European Days of Jewish Culture / European Days of Jewish Culture 2024


While an astonishing exhibition devoted to “sexuality and Jewish positions” comes to an end in October, the Jewish Museum Berlin is preparing an exhibition on Kafka for the end of 2024. Marking the 100th anniversary of the writer’s death, the exhibition encourages dialogue between contemporary art and the central themes of his work, which are still very relevant today. Interview with Shelley Harten, curator at the Jewish Museum Berlin.

Outside view of the Jewish Museum
Exterior of the Jewish Museum Berlin. Photo by Jens Ziehe, courtesy of the JMB
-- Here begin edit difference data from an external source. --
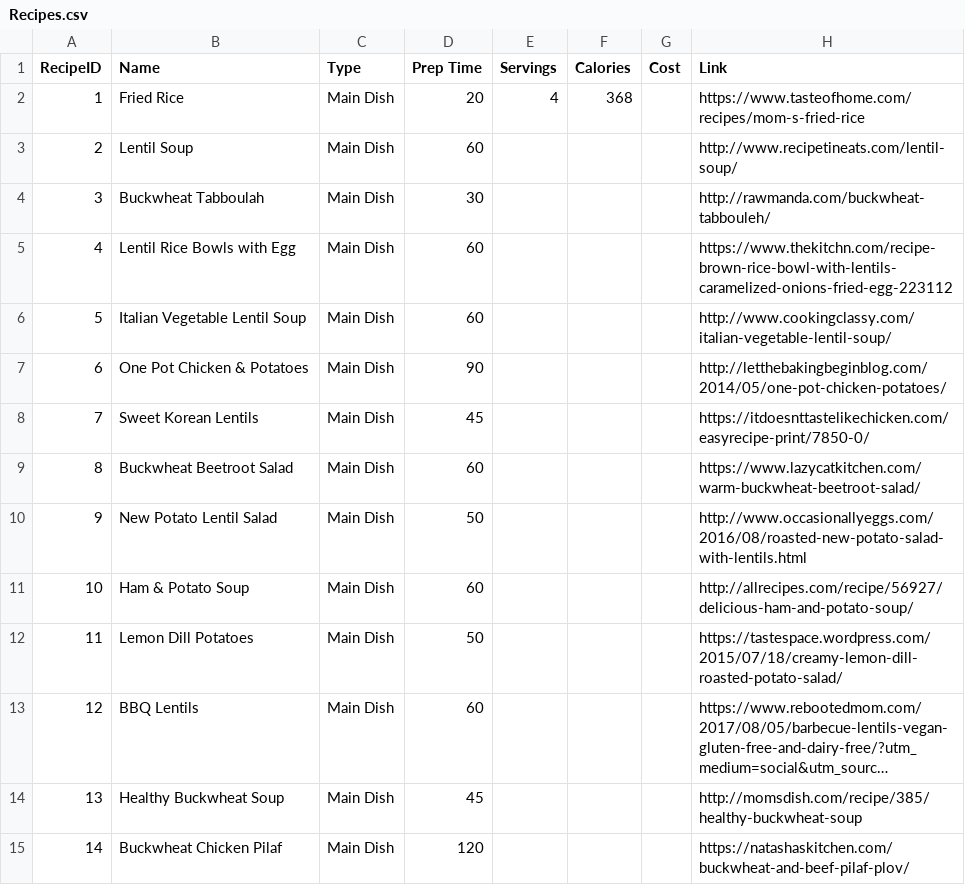
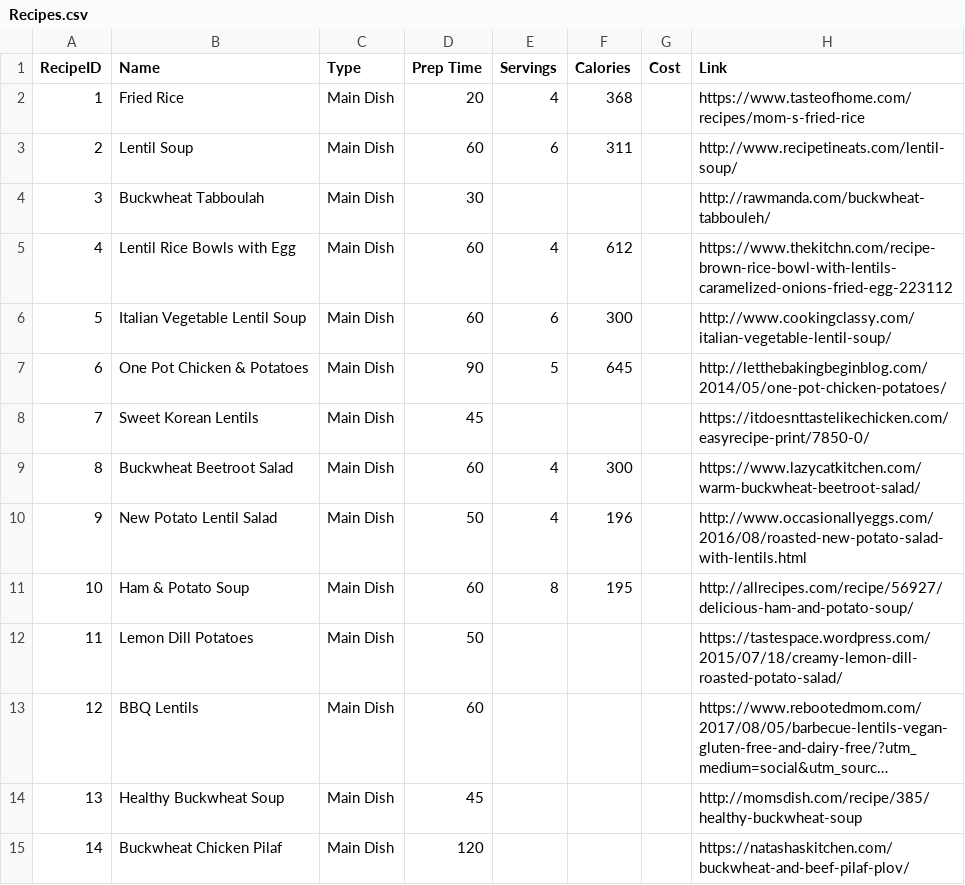
Before and after one commit to KellyP5/magiKart, a CSV file: Data/Recipes.csv, drawn as a sheet; only a part is shown; long unchanged cells end in ….

Commit message:
adds recipes to csv files

```diff
--- a/Data/Recipes.csv
+++ b/Data/Recipes.csv
@@ -2,11 +2,11 @@
 1,Fried Rice,Main Dish,20,4,368,,https://www.tasteofhome.com/recipes/mom-s-fried-rice
-2,Lentil Soup,Main Dish,60,,,,http://www.recipetineats.com/lentil-soup/
+2,Lentil Soup,Main Dish,60,6,311,,http://www.recipetineats.com/lentil-soup/
 3,Buckwheat Tabboulah,Main Dish,30,,,,http://rawmanda.com/buckwheat-tabbouleh/
-4,Lentil Rice Bowls with Egg,Main Dish,60,,,,https://www.thekitchn.com/recipe-brown-rice-bowl-with-lentils-caramelized-onions-fried-egg-223112
-5,Italian Vegetable Lentil Soup,Main Dish,60,,,,http://www.cookingclassy.com/italian-vegetable-lentil-soup/
-6,One Pot Chicken & Potatoes,Main Dish,90,,,,http://letthebakingbeginblog.com/2014/05/one-pot-chicken-potatoes/
+4,Lentil Rice Bowls with Egg,Main Dish,60,4,612,,https://www.thekitchn.com/recipe-brown-rice-bowl-with-lentils-caramelized-onions-fried-egg-223112
+5,Italian Vegetable Lentil Soup,Main Dish,60,6,300,,http://www.cookingclassy.com/italian-vegetable-lentil-soup/
+6,One Pot Chicken & Potatoes,Main Dish,90,5,645,,http://letthebakingbeginblog.com/2014/05/one-pot-chicken-potatoes/
 7,Sweet Korean Lentils,Main Dish,45,,,,https://itdoesnttastelikechicken.com/easyrecipe-print/7850-0/
-8,Buckwheat Beetroot Salad,Main Dish,60,,,,https://www.lazycatkitchen.com/warm-buckwheat-beetroot-salad/
-9,New Potato Lentil Salad,Main Dish,50,,,,http://www.occasionallyeggs.com/2016/08/roasted-new-potato-salad-with-lentils.html
-10,Ham & Potato Soup,Main Dish,60,,,,http://allrecipes.com/recipe/56927/delicious-ham-and-potato-soup/
+8,Buckwheat Beetroot Salad,Main Dish,60,4,300,,https://www.lazycatkitchen.com/warm-buckwheat-beetroot-salad/
+9,New Potato Lentil Salad,Main Dish,50,4,196,,http://www.occasionallyeggs.com/2016/08/roasted-new-potato-salad-with-lentils.html
+10,Ham & Potato Soup,Main Dish,60,8,195,,http://allrecipes.com/recipe/56927/delicious-ham-and-potato-soup/
 11,Lemon Dill Potatoes,Main Dish,50,,,,https://tastespace.wordpress.com/2015/07/18/creamy-lemon-dill-roasted-potato-salad/
```
Also changed, not shown: Data/Ingredients.csv.
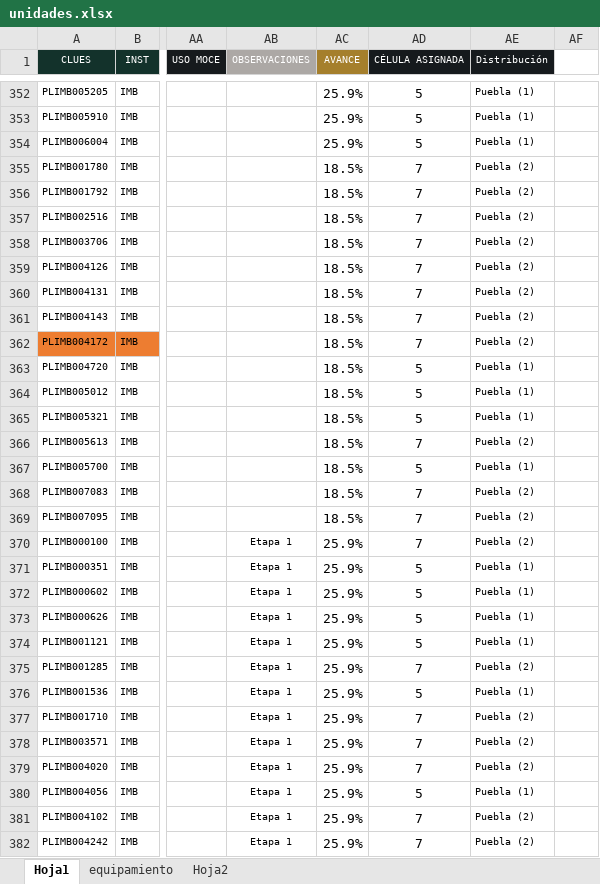
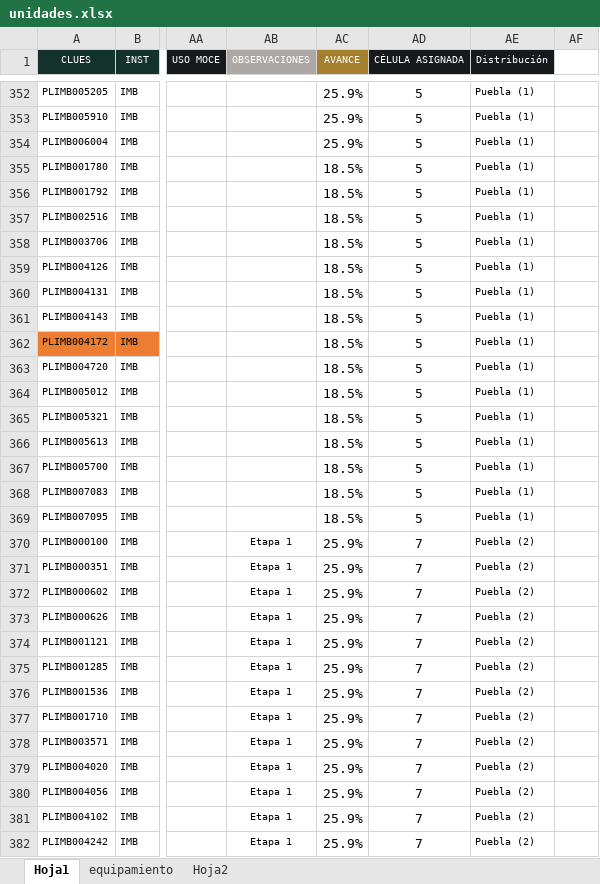
Before and after one commit to DanielJimenezA/implementacion_eds_imb, an Excel workbook: excel/unidades.xlsx, sheet Hoja1, drawn as a sheet; only a part is shown, gaps mark what is left out; values as stored, in another font and other column widths than the file's, no borders; conditional formats not drawn; the diff covers the shown part only; the diff names each change by its address in the sheet, - before the commit and + after, or states it on an @@ line.

```diff
--- a/excel/unidades.xlsx (sheet Hoja1)
+++ b/excel/unidades.xlsx (sheet Hoja1)
-AD355:AD362 (CÉLULA ASIGNADA): 7
+AD355:AD362 (CÉLULA ASIGNADA): 5
-AE355:AE362 (Distribución): Puebla (2)
+AE355:AE362 (Distribución): Puebla (1)
-AD366 (CÉLULA ASIGNADA): 7
+AD366 (CÉLULA ASIGNADA): 5
-AE366 (Distribución): Puebla (2)
+AE366 (Distribución): Puebla (1)
-AD368:AD369 (CÉLULA ASIGNADA): 7
+AD368:AD369 (CÉLULA ASIGNADA): 5
-AE368:AE369 (Distribución): Puebla (2)
+AE368:AE369 (Distribución): Puebla (1)
-AD371:AD374 (CÉLULA ASIGNADA): 5
+AD371:AD374 (CÉLULA ASIGNADA): 7
-AE371:AE374 (Distribución): Puebla (1)
+AE371:AE374 (Distribución): Puebla (2)
-AD376 (CÉLULA ASIGNADA): 5
+AD376 (CÉLULA ASIGNADA): 7
-AE376 (Distribución): Puebla (1)
+AE376 (Distribución): Puebla (2)
-AD380 (CÉLULA ASIGNADA): 5
+AD380 (CÉLULA ASIGNADA): 7
-AE380 (Distribución): Puebla (1)
+AE380 (Distribución): Puebla (2)
```
Also changed, not shown: 2 added rows, 2 removed rows and 82 edited cells elsewhere in this sheet, formulas that keep their value, 2 other files.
Jguideeurope: In December, the Museum is presenting an exhibition dedicated to Kafka and contemporary art. What motivated such an approach?
Shelley Harten:
The exhibition ties into the global Kafka celebrations marking the centenary of the author’s death. It creates a dialogue between Kafka and visual artists about questions of access to the arts and to being an artist. On his deathbed Kafka worked on his last publication “The Hunger Artist” containing stories on this very topic, showing how central these questions were to his work and to gaining access to it today. The topic of access, gaining or being refused entrance, infiltrations and overlapping private and public spheres, has become even more relevant today in a digital age. So the motivation for this exhibition lies in merging Kafka’s world of imagination with our understanding of art and society today.

Who are the partners participating?
We are very honored to work together with the three central libraries that hold Kafka’s manuscripts today – the Bodleian Library Oxford, the National Library of Israel and the German Literature Archive in Marbach. Four leading Kafka experts contribute to the Museum’s publication and online feature – Reiner Stach, Carolin Duttlinger and Vivian Liska for the catalogue and Hans-Gerd Koch for the Museum’s website “Jewish Places”.

Can you present us some of the objects shown at the exhibition?
We will show over 30 manuscripts and some drawings by Kafka – a unique selection that traces different facets of his work and life, including one of the notebooks of “Das Schloss” and of “Der Verschollene (Amerika)” as well as excerpts from the letter to the father and his Hebrew vocabulary notebooks. They will be shown alongside contemporary artworks by artists such as Cory Arcangel, Guy Ben-Ner, Hito Steyerl, Maria Lassnig with Duchamp’s Boîte-en-valise as a transition piece from the world of thoughts and books to the world of visual arts. I hope for interesting conversations between the works of art – for example Hito Steyerl’s work “Strike” coming together with Kafka’s “Oklahoma” chapter of “Amerika” and the question: is everyone welcome to become an artist?